We achieved a 9% uplift of ARPU (CR uplift of 4% and AOV uplift of 9.5%) by introducing a cross-sell carousel in the slide-in cart.
Moonmagic.com is a fast growing online jewelry store that has 430K sessions per month (according to Similarweb). It sells rings, necklaces, earrings and other products in this category.
Our task was to increase the revenue per user (ARPU) metric by growing the conversion rate (CR) and average order value (AOV).
We looked at the revenue breakdown to identify key revenue drivers. We found that around 25% of buyers purchase more than one product per transaction. We concluded that users have a significant propensity to purchase more than one item per transaction.
So the idea at this point was to encourage purchases of multiple items in each transaction.
As a result of a heuristic UX analysis we found real estate in the cart to test a cross-sell carousel.
Next, we needed a recommendations engine to use in our cross-sell carousel. A data-driven recommendations engine would work best for this purpose, so we decided to create one. We created a regression matrix to identify various combinations of products often bought together:
We found that there were over 25 combinations of products that are often bought together.
Incorporating these combinations into our experiment would significantly complicate it. Moreover, the role of an A/B testing is to validate one hypothesis at a time. Adding the carousel to the cart was our primary hypothesis, so we decided to use the already built-in recommendation engine on the site. There were two built-in recommendation engines functioning on the site. We created a regression model to identify which one of them drives more sales. We found that users who interacted with one of them converted x3.6 better than the site average. This was our winner.
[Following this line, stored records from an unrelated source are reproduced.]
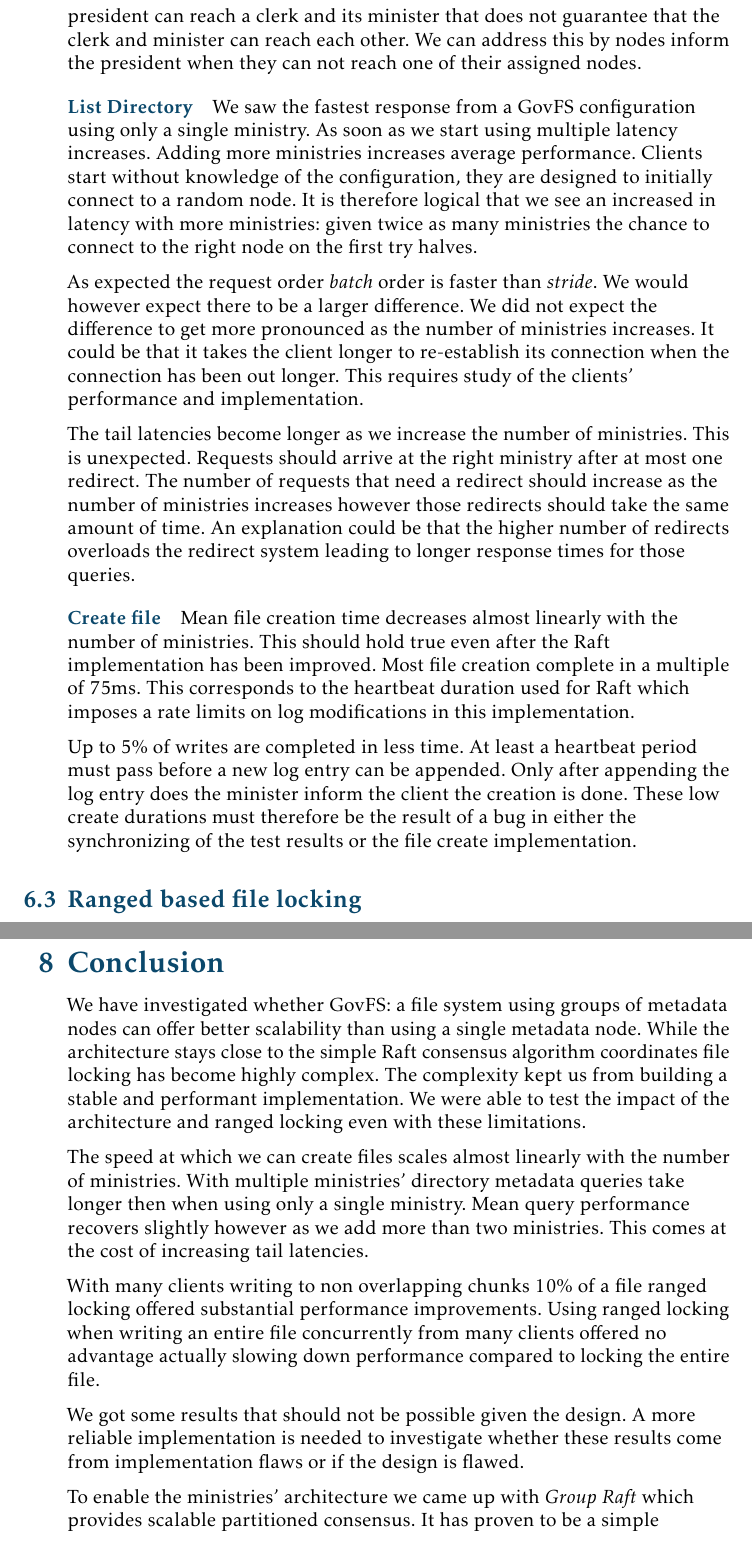
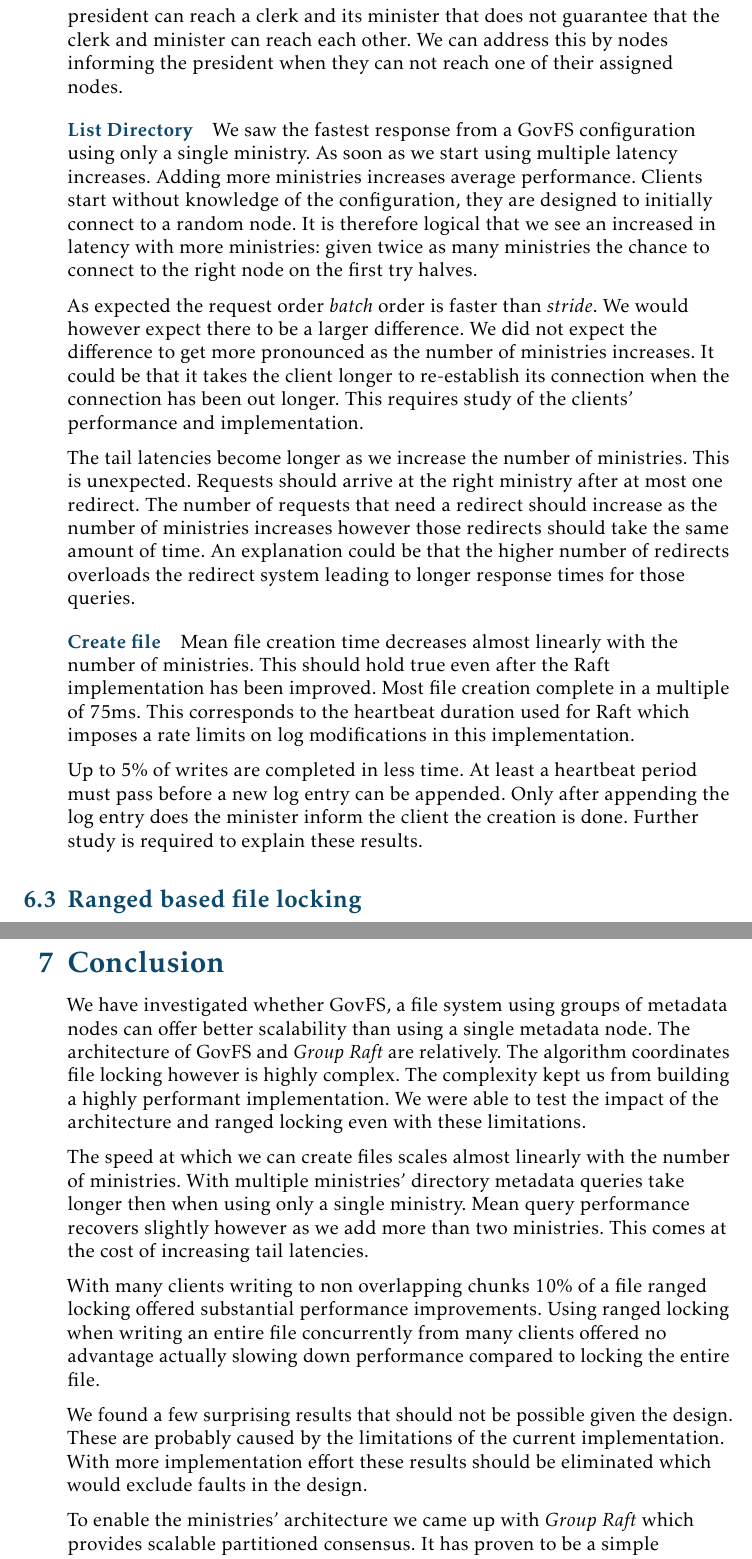
Before and after one commit to dvdsk/Thesis, a LaTeX document (report/main.tex, which reads report/content/conclusion.tex, report/content/discussion.tex): two parts of pages 58 and 62 of 69 before the commit and two parts of pages 59 and 61 of 68 after it, joined at a grey line, cut so that both start at the same text. Compiled offline with pdfLaTeX.

Commit message:
refrases some of the results

```diff
--- a/report/content/conclusion.tex
+++ b/report/content/conclusion.tex
@@ -1,10 +1,10 @@
-We have investigated whether \name{}: a file system using groups of metadata nodes can offer better scalability than using a single metadata node. While the architecture stays close to the simple Raft consensus algorithm coordinates file locking has become highly complex. The complexity kept us from building a stable and performant implementation. We were able to test the impact of the architecture and ranged locking even with these limitations.
+We have investigated whether \name{}, a file system using groups of metadata nodes can offer better scalability than using a single metadata node. The architecture of \name{} and \textit{Group Raft} are relatively. The algorithm coordinates file locking however is highly complex. The complexity kept us from building a highly performant implementation. We were able to test the impact of the architecture and ranged locking even with these limitations.
 
 The speed at which we can create files scales almost linearly with the number of ministries. With multiple ministries' directory metadata queries take longer then when using only a single ministry. Mean query performance recovers slightly however as we add more than two ministries. This comes at the cost of increasing tail latencies.
 
 With many clients writing to non overlapping chunks 10\% of a file ranged locking offered substantial performance improvements. Using ranged locking when writing an entire file concurrently from many clients offered no advantage actually slowing down performance compared to locking the entire file.
 
-We got some results that should not be possible given the design. A more reliable implementation is needed to investigate whether these results come from implementation flaws or if the design is flawed.
+We found a few surprising results that should not be possible given the design. These are probably caused by the limitations of the current implementation. With more implementation effort these results should be eliminated which would exclude faults in the design.
 
 To enable the ministries' architecture we came up with \textit{Group Raft} which provides scalable partitioned consensus. It has proven to be a simple extension with promising performance characteristics. Ranged file locking enables performance gains in limited circumstances but is easy to implement. Both of these should be studied further.
 
--- a/report/content/discussion.tex
+++ b/report/content/discussion.tex
@@ -9,7 +9,7 @@ As leases did not need to survive system crashes and reboots we did not use Raft
 %
 \subsection{Ministry architecture}
 \paragraph{Design Faults}
-During testing, I realized there is a fault in the current design. The president is responsible for detecting nodes that go down. However, if the president can reach a clerk and its minister that does not guarantee that the clerk and minister can reach each other. We can address this by nodes inform the president when they can not reach one of their assigned nodes.
+During testing, I realized there is a fault in the current design. The president is responsible for detecting nodes that go down. However, if the president can reach a clerk and its minister that does not guarantee that the clerk and minister can reach each other. We can address this by nodes informing the president when they can not reach one of their assigned nodes.
 \paragraph{List Directory}
 We saw the fastest response from a \name{} configuration using only a single ministry. As soon as we start using multiple latency increases. Adding more ministries increases average performance. Clients start without knowledge of the configuration, they are designed to initially connect to a random node. It is therefore logical that we see an increased in latency with more ministries: given twice as many ministries the chance to connect to the right node on the first try halves.
 
@@ -20,7 +20,7 @@ The tail latencies become longer as we increase the number of ministries. This i
 \paragraph{Create file}
 Mean file creation time decreases almost linearly with the number of ministries. This should hold true even after the Raft implementation has been improved. Most file creation complete in a multiple of 75ms. This corresponds to the heartbeat duration used for Raft which imposes a rate limits on log modifications in this implementation.
 
-Up to 5\% of writes are completed in less time. At least a heartbeat period must pass before a new log entry can be appended. Only after appending the log entry does the minister inform the client the creation is done. These low create durations must therefore be the result of a bug in either the synchronizing of the test results or the file create implementation.
+Up to 5\% of writes are completed in less time. At least a heartbeat period must pass before a new log entry can be appended. Only after appending the log entry does the minister inform the client the creation is done. Further study is required to explain these results.
 %
 \subsection{Ranged based file locking}
 \paragraph{Writing a single row}
```
Also changed, not shown: report/content/related.tex (+5 -4 lines), report/content/theory/distributed.tex (+1 -1 lines), report/main.tex (+1 -4 lines), report/main.pdf, report/content/conclusion.tex (2 more changed lines), report/content/discussion.tex (2 more changed lines).
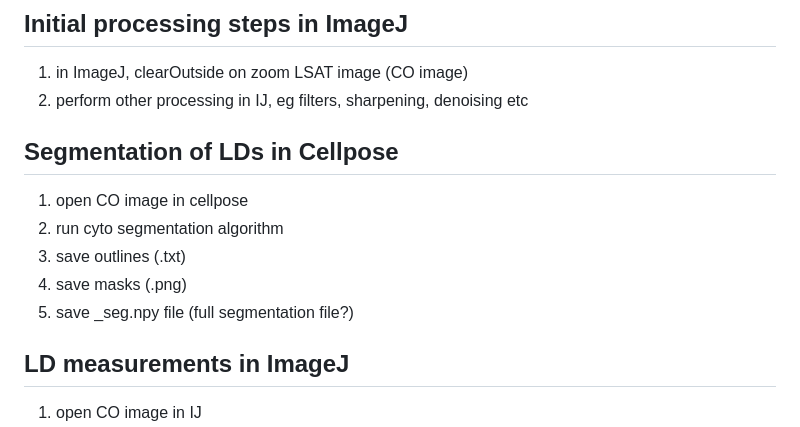
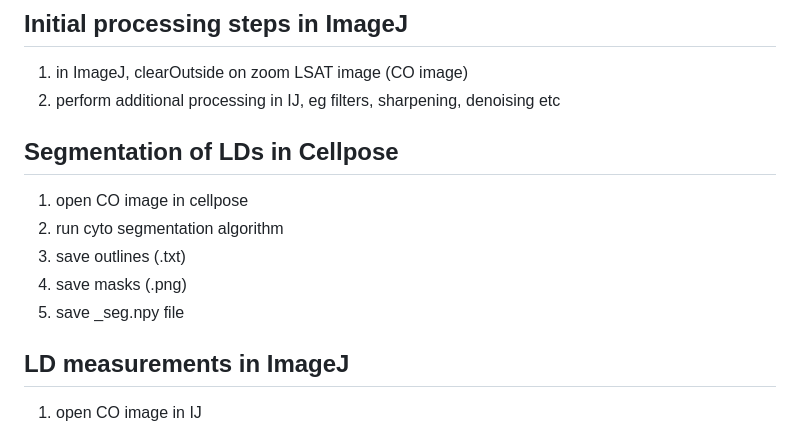
Before and after one commit to jeminchin/zebrafish_adipose_morphology_screen, a Markdown page: README.md, the part around the change. Rendered like a GitHub page.

```diff
--- a/README.md
+++ b/README.md
@@ -12,14 +12,14 @@ This repository contains analysis pipelines for the paper available here: https:
 
 ## Initial processing steps in ImageJ
 1) in ImageJ, clearOutside on zoom LSAT image (CO image)
-2) perform other processing in IJ, eg filters, sharpening, denoising etc
+2) perform additional processing in IJ, eg filters, sharpening, denoising etc
 
 ## Segmentation of LDs in Cellpose
 1) open CO image in cellpose
 2) run cyto segmentation algorithm
 3) save outlines (.txt)
 4) save masks (.png)
-5) save _seg.npy file (full segmentation file?)
+5) save _seg.npy file
 
 ## LD measurements in ImageJ
 1) open CO image in IJ
```
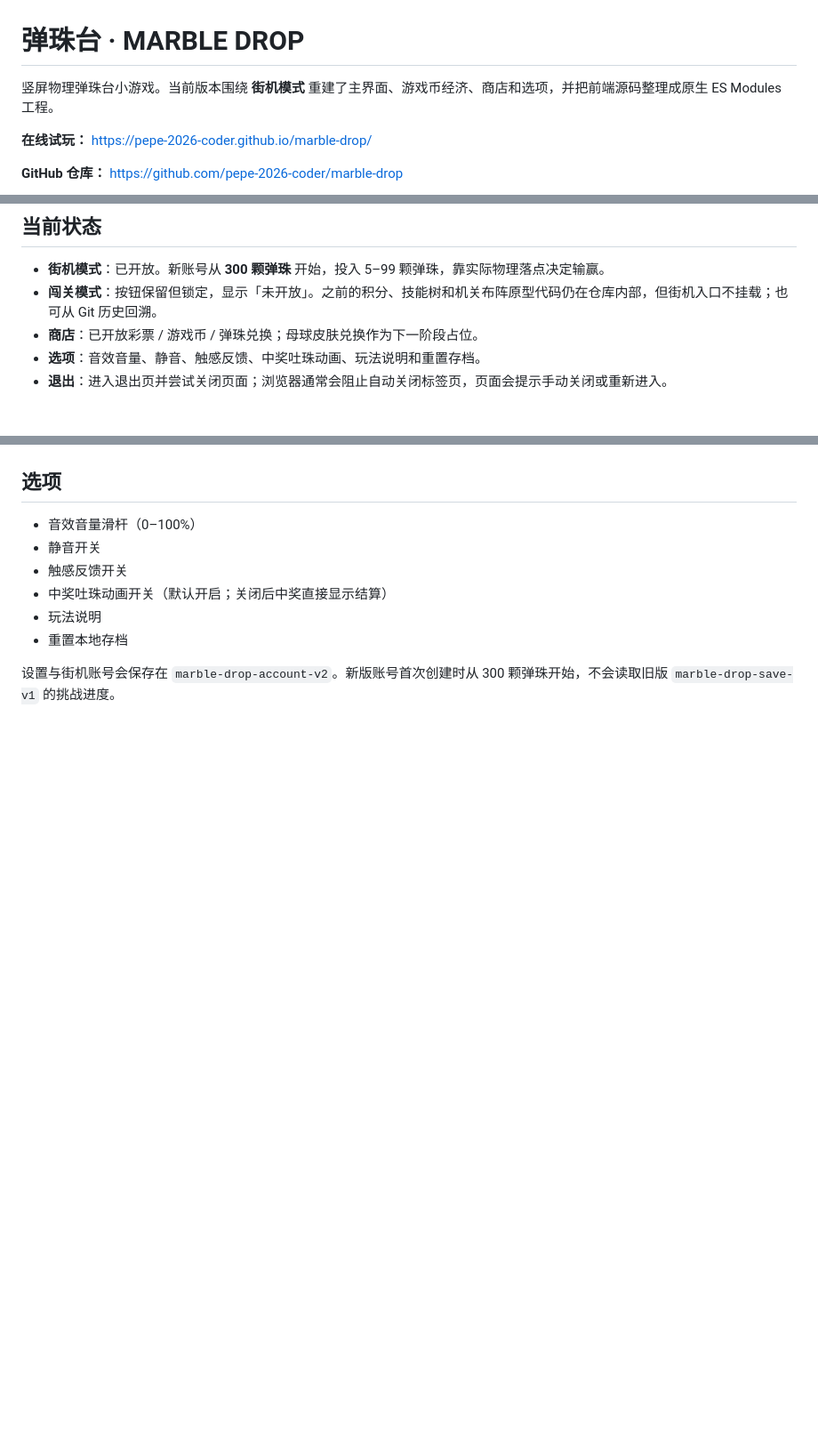
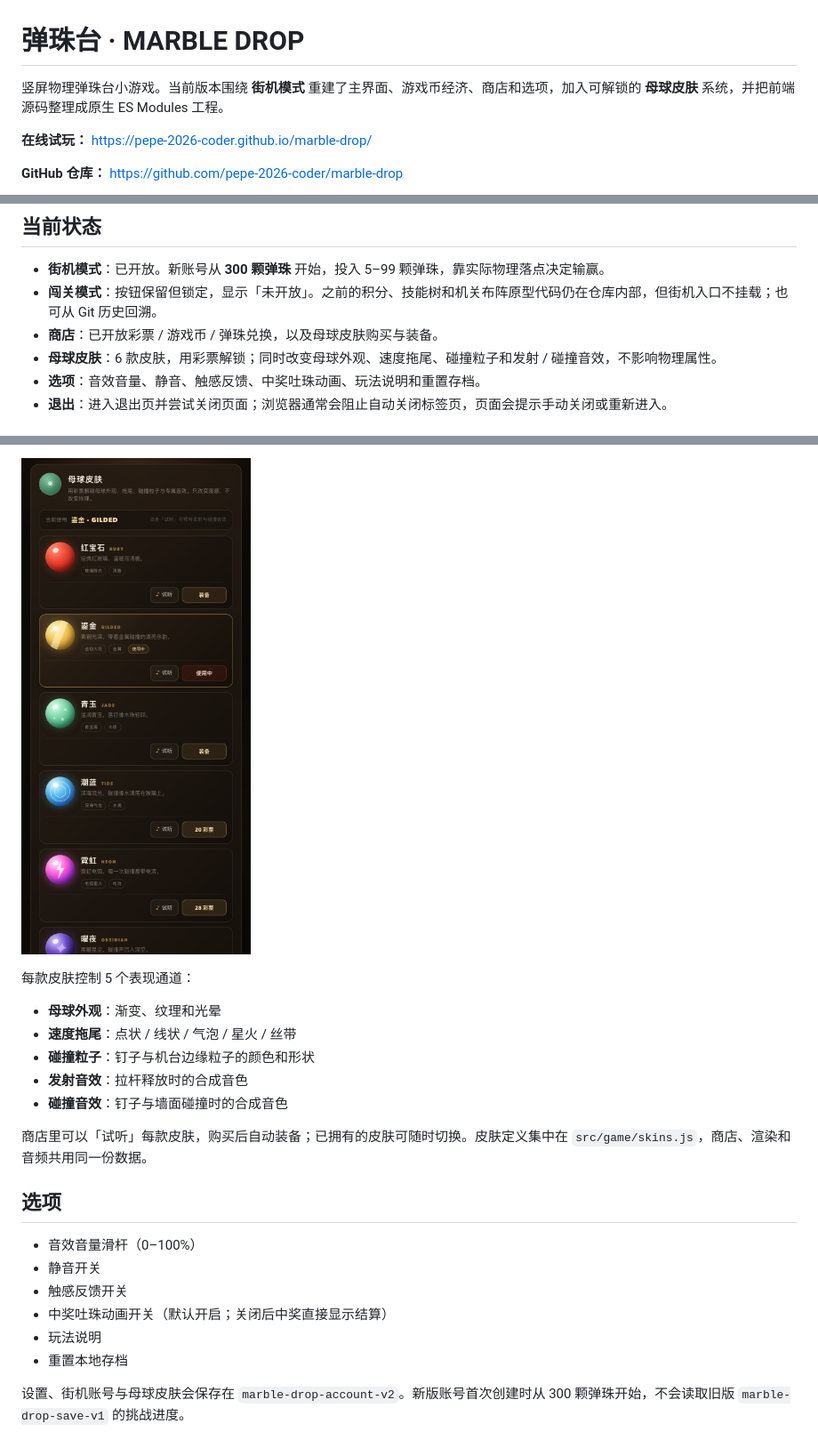
Before and after one commit to pepe-2026-coder/marble-drop, a Markdown page: README.md, 3 parts joined by grey strips. Shown at 89% size. GitHub-like rendering; pictures changed too: preview-skins.png (added); blank space fills up the shorter version.

```diff
--- a/README.md
+++ b/README.md
@@ -1,6 +1,6 @@
 # 弹珠台 · MARBLE DROP
 
-竖屏物理弹珠台小游戏。当前版本围绕 **街机模式** 重建了主界面、游戏币经济、商店和选项，并把前端源码整理成原生 ES Modules 工程。
+竖屏物理弹珠台小游戏。当前版本围绕 **街机模式** 重建了主界面、游戏币经济、商店和选项，加入可解锁的 **母球皮肤** 系统，并把前端源码整理成原生 ES Modules 工程。
 
 **在线试玩：** <https://pepe-2026-coder.github.io/marble-drop/>
 
@@ -12,7 +12,8 @@
 
 - **街机模式**：已开放。新账号从 **300 颗弹珠** 开始，投入 5–99 颗弹珠，靠实际物理落点决定输赢。
 - **闯关模式**：按钮保留但锁定，显示「未开放」。之前的积分、技能树和机关布阵原型代码仍在仓库内部，但街机入口不挂载；也可从 Git 历史回溯。
-- **商店**：已开放彩票 / 游戏币 / 弹珠兑换；母球皮肤兑换作为下一阶段占位。
+- **商店**：已开放彩票 / 游戏币 / 弹珠兑换，以及母球皮肤购买与装备。
+- **母球皮肤**：6 款皮肤，用彩票解锁；同时改变母球外观、速度拖尾、碰撞粒子和发射 / 碰撞音效，不影响物理属性。
 - **选项**：音效音量、静音、触感反馈、中奖吐珠动画、玩法说明和重置存档。
 - **退出**：进入退出页并尝试关闭页面；浏览器通常会阻止自动关闭标签页，页面会提示手动关闭或重新进入。
 
@@ -85,3 +101,14 @@ npm run check
+![母球皮肤](./preview-skins.png)
+
+每款皮肤控制 5 个表现通道：
+
+- **母球外观**：渐变、纹理和光晕
+- **速度拖尾**：点状 / 线状 / 气泡 / 星火 / 丝带
+- **碰撞粒子**：钉子与机台边缘粒子的颜色和形状
+- **发射音效**：拉杆释放时的合成音色
+- **碰撞音效**：钉子与墙面碰撞时的合成音色
+
+商店里可以「试听」每款皮肤，购买后自动装备；已拥有的皮肤可随时切换。皮肤定义集中在 `src/game/skins.js`，商店、渲染和音频共用同一份数据。
 
 ## 选项
 
@@ -92,7 +119,7 @@ npm run check
 - 玩法说明
 - 重置本地存档
 
-设置与街机账号会保存在 `marble-drop-account-v2`。新版账号首次创建时从 300 颗弹珠开始，不会读取旧版 `marble-drop-save-v1` 的挑战进度。
+设置、街机账号与母球皮肤会保存在 `marble-drop-account-v2`。新版账号首次创建时从 300 颗弹珠开始，不会读取旧版 `marble-drop-save-v1` 的挑战进度。
 
 ![选项](./preview-options.png)
 
```
Also changed, not shown: other parts of README.md (+20 -2 lines), preview-shop.png, 8 other files.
We hypothesized that by introducing a cross-sell carousel into the cart we will increase the average number of items purchased per transaction and increase the AOV.
The risk that we were running with this hypothesis is that by distracting users from conversion in the cart and leading them to other PDPs, we may negatively impact the CR. However, even if this would be the case we expected the growth in AOV to compensate for the decrease in CR.
So our solution was to introduce a cross-sell carousel in the cart.
To validate this hypothesis we conducted an experiment that measured the impact of the cross-sell carousel in the cart on the CR, AOV and ultimately ARPU.
Experiment type: A/B test
Traffic split: 50:50
Key metric: ARPU
Targeting condition: We targeted the test only toward users who added a product to the cart and viewed the cart. This was done to minimize data noise and achieve statistical significance of the result quicker.
Number of users taking part in the experiment: 2 518 users
Number of conversions recorded during the experiment: 694 conversions
The alternative variation that introduce a cross-sell carousel in the cart has shown a 9% uplift in ARPU, 4% uplift in CR and 9% uplift in AOV. The result had 95% statistical significance and the power of the experiment of 80%.
So users who experienced the alternative variation not only purchased more products per transaction elevating the AOV, but also were more likely to complete the purchase positively influencing the CR.